---- Data for analysis

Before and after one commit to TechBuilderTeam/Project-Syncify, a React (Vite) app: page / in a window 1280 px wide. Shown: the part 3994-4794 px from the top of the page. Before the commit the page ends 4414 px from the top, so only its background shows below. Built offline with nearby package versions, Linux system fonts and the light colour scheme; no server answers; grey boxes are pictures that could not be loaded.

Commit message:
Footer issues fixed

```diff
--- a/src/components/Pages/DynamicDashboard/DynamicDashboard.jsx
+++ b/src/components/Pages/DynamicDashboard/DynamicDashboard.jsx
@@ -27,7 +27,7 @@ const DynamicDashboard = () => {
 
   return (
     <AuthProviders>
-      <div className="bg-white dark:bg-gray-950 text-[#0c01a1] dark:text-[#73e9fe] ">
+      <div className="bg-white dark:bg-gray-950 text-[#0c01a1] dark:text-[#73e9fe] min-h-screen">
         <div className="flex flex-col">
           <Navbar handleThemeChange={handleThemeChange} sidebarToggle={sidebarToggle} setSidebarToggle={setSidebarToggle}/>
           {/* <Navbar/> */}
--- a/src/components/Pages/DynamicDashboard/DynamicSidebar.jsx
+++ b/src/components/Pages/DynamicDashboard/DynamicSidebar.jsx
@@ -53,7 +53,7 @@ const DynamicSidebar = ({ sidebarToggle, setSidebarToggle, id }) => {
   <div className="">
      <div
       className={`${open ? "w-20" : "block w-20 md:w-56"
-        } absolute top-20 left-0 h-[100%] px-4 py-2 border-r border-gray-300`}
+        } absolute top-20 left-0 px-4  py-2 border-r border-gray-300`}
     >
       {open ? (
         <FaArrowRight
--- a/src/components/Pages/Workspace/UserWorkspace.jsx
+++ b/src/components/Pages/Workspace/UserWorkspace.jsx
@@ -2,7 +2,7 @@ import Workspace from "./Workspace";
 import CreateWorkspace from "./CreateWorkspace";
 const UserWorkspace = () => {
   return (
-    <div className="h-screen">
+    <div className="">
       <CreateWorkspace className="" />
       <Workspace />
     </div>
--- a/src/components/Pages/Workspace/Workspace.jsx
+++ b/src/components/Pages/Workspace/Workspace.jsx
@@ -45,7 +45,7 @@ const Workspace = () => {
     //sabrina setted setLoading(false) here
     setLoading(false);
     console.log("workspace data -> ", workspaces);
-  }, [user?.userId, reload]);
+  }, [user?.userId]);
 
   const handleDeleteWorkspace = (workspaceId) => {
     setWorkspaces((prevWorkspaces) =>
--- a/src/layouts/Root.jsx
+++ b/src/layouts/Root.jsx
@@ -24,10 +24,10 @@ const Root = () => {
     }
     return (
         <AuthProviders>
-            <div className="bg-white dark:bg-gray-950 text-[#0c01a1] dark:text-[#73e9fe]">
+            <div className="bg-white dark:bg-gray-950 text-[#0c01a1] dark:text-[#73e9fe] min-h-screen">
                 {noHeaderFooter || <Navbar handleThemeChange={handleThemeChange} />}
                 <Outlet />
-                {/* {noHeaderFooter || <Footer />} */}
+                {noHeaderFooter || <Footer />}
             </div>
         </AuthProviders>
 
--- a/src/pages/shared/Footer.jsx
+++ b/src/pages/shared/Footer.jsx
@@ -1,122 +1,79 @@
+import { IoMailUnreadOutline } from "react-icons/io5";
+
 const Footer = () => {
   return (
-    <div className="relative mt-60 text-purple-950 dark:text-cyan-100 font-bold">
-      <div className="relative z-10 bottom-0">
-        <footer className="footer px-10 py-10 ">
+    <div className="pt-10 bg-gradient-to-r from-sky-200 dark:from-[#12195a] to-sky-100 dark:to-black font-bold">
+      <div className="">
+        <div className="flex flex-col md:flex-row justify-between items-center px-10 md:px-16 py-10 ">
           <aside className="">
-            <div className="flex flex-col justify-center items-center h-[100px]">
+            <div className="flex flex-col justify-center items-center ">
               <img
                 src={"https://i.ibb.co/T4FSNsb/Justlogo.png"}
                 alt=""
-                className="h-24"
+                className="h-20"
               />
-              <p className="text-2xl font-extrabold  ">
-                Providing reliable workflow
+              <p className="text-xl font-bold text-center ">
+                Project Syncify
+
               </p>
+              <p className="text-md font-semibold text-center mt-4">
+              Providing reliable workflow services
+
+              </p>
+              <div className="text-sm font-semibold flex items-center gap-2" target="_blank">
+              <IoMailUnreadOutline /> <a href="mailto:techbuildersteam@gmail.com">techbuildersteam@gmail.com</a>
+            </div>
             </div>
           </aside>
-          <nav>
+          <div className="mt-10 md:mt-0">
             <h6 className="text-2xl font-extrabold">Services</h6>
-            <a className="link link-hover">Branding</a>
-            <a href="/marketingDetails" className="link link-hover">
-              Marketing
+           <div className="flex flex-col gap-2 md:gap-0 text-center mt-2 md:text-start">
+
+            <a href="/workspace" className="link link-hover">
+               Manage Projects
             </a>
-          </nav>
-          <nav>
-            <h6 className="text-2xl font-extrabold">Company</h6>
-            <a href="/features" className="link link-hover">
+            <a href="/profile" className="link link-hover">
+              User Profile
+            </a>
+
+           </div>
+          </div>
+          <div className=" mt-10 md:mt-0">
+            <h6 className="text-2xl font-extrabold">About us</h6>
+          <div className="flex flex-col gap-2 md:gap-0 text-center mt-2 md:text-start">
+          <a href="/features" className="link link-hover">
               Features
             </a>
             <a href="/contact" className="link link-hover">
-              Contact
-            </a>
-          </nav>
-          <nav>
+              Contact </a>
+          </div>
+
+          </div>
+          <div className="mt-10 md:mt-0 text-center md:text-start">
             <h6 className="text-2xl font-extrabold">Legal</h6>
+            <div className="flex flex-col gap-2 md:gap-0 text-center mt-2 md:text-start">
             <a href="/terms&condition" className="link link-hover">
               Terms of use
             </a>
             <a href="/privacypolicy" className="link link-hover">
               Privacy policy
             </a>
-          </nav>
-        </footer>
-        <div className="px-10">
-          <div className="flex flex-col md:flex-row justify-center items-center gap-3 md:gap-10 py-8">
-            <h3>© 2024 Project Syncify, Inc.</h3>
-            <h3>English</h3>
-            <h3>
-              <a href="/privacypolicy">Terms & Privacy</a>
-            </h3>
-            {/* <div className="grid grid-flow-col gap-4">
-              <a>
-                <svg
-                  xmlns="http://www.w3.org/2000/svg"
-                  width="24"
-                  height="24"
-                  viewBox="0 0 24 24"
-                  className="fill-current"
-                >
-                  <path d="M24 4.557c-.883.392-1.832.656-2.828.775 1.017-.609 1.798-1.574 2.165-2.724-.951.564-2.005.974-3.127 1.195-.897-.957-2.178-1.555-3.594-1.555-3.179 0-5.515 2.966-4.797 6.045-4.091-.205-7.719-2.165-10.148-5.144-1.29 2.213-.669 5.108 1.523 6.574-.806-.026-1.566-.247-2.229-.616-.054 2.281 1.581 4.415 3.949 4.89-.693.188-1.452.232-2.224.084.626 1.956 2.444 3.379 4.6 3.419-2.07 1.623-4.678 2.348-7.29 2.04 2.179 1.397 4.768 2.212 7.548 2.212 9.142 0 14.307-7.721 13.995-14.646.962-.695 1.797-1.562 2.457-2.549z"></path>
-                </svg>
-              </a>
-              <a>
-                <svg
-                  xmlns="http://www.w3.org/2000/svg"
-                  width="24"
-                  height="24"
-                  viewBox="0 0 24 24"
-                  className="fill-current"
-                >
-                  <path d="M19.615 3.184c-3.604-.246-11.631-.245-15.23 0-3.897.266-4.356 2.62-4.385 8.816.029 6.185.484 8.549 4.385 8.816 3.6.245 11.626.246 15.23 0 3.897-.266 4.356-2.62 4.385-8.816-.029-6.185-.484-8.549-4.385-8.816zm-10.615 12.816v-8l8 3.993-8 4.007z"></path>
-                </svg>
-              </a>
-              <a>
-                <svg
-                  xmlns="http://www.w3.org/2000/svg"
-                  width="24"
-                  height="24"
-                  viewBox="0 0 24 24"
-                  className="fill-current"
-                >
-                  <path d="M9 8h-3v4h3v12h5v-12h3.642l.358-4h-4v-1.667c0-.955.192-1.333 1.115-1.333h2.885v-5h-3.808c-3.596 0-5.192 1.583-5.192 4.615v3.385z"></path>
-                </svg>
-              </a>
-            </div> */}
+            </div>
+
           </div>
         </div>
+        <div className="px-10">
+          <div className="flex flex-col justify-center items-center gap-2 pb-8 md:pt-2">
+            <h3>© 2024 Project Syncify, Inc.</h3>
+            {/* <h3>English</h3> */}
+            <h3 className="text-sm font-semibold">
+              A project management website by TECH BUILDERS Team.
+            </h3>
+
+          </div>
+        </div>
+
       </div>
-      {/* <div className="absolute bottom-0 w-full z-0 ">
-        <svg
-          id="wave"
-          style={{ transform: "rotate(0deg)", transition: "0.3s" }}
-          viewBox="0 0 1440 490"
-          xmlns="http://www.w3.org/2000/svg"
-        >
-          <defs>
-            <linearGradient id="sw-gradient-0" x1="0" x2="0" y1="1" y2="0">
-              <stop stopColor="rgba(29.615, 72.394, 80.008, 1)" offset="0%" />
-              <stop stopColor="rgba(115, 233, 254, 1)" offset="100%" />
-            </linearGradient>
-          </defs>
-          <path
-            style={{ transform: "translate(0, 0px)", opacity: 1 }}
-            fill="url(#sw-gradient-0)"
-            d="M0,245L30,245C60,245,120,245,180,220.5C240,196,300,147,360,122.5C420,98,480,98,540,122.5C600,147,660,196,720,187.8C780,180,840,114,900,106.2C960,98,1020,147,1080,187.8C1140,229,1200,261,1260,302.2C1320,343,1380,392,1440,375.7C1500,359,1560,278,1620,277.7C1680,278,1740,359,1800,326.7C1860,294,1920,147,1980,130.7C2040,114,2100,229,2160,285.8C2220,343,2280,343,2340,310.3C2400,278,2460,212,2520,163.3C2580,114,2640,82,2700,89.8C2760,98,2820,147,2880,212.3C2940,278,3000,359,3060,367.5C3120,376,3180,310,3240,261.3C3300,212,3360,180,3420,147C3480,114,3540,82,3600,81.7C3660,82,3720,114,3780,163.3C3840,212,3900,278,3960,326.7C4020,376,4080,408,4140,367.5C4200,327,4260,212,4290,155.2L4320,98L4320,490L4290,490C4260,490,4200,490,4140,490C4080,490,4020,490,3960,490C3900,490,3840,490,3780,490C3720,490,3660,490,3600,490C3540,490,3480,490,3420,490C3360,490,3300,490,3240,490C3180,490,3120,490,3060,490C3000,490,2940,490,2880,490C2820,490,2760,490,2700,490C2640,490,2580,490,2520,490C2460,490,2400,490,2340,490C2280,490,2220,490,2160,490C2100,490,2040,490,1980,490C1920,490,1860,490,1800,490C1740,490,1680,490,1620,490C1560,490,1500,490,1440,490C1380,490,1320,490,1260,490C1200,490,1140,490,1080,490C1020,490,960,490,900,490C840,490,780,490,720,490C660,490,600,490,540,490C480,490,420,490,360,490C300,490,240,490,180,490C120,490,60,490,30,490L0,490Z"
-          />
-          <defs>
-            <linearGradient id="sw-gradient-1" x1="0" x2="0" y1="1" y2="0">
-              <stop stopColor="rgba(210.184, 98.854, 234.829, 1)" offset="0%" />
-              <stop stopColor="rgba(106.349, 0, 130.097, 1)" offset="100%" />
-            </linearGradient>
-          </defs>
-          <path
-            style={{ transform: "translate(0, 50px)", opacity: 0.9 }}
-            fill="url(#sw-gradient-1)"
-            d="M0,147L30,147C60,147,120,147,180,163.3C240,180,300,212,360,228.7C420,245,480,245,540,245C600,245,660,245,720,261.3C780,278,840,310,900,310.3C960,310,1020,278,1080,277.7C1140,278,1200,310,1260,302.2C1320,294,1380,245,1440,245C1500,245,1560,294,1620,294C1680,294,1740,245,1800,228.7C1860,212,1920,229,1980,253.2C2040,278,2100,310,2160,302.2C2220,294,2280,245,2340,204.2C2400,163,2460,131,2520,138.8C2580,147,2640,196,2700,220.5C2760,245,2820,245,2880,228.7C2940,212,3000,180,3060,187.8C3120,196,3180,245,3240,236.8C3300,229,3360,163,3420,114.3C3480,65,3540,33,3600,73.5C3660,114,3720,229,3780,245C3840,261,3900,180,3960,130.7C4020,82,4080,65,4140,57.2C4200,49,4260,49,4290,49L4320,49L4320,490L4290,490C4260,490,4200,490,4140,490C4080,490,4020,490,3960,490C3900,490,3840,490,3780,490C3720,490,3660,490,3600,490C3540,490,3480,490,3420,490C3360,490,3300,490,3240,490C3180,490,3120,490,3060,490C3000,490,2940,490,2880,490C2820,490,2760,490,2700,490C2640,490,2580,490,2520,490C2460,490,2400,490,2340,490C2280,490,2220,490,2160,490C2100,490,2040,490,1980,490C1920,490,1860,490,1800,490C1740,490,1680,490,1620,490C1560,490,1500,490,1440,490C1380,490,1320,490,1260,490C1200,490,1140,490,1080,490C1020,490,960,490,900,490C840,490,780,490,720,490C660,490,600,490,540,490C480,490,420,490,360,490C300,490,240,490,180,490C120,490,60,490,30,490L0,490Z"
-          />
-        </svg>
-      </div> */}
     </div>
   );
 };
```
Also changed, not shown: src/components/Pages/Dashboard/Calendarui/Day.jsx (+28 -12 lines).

--------

Problem requirements |
Given the word "linearGradient", show every line of the records that contains it.

Answer area |
-            <linearGradient id="sw-gradient-0" x1="0" x2="0" y1="1" y2="0">
-            </linearGradient>
-            <linearGradient id="sw-gradient-1" x1="0" x2="0" y1="1" y2="0">
-            </linearGradient>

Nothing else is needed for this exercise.